▶ _What the task asks_
Count the lines in the records beneath this task that contain the string "class", then give the count by itself.

'''

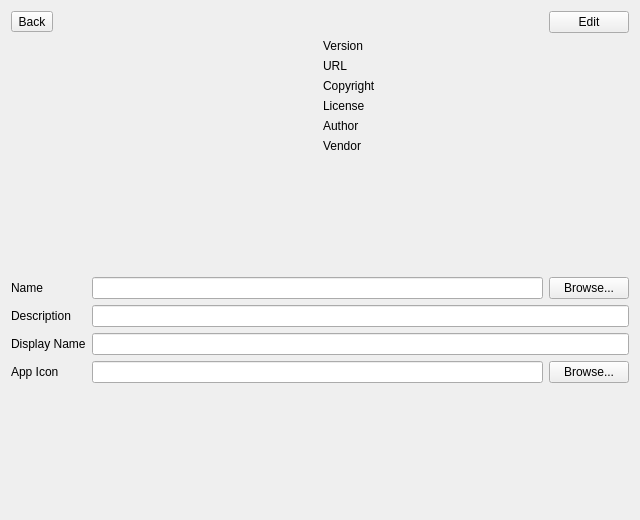
This is ui/settings/AppDetailsWidget.ui in OpenFairWind/FairWindSK as Qt 5 draws it before an edit. The edited form follows.
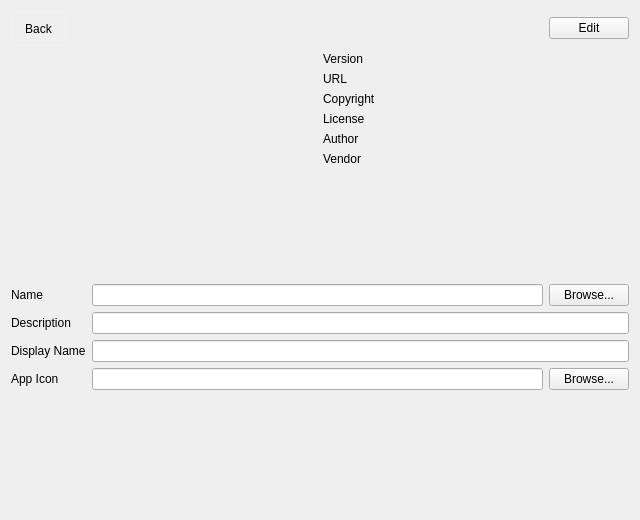
This is the edited form. Icons and pictures are not drawn.

Commit message: Move Apps tool button setup into UI files

Patch:
```diff
--- a/ui/settings/AppDetailsWidget.ui
+++ b/ui/settings/AppDetailsWidget.ui
@@ -10,11 +10,45 @@
     <height>520</height>
    </rect>
   </property>
+  <property name="styleSheet">
+   <string notr="true">QToolButton#toolButton_BackToLayout {
+ background: transparent;
+ border: 1px solid rgba(255, 255, 255, 0.24);
+ border-radius: 6px;
+ padding: 8px;
+}
+QToolButton#toolButton_BackToLayout:hover {
+ background: rgba(255, 255, 255, 0.08);
+}
+QToolButton#toolButton_BackToLayout:pressed {
+ background: rgba(255, 255, 255, 0.14);
+}
+QToolButton#toolButton_BackToLayout:disabled {
+ color: rgba(255,255,255,0.35);
+ border-color: rgba(255,255,255,0.12);
+}</string>
+  </property>
   <layout class="QVBoxLayout" name="verticalLayout_DetailsPage">
    <item>
     <layout class="QHBoxLayout" name="horizontalLayout_DetailsHeader">
      <item>
       <widget class="QToolButton" name="toolButton_BackToLayout">
+       <property name="toolTip">
+        <string>Back to layout</string>
+       </property>
+       <property name="icon">
+        <iconset>
+         <normaloff>:/resources/svg/OpenBridge/arrow-left-google.svg</normaloff>:/resources/svg/OpenBridge/arrow-left-google.svg</iconset>
+       </property>
+       <property name="iconSize">
+        <size>
+         <width>24</width>
+         <height>24</height>
+        </size>
+       </property>
+       <property name="toolButtonStyle">
+        <enum>Qt::ToolButtonIconOnly</enum>
+       </property>
        <property name="text">
         <string>Back</string>
        </property>
```
The commit also changes 3 other files.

'''

▶ _Answer to this problem_
3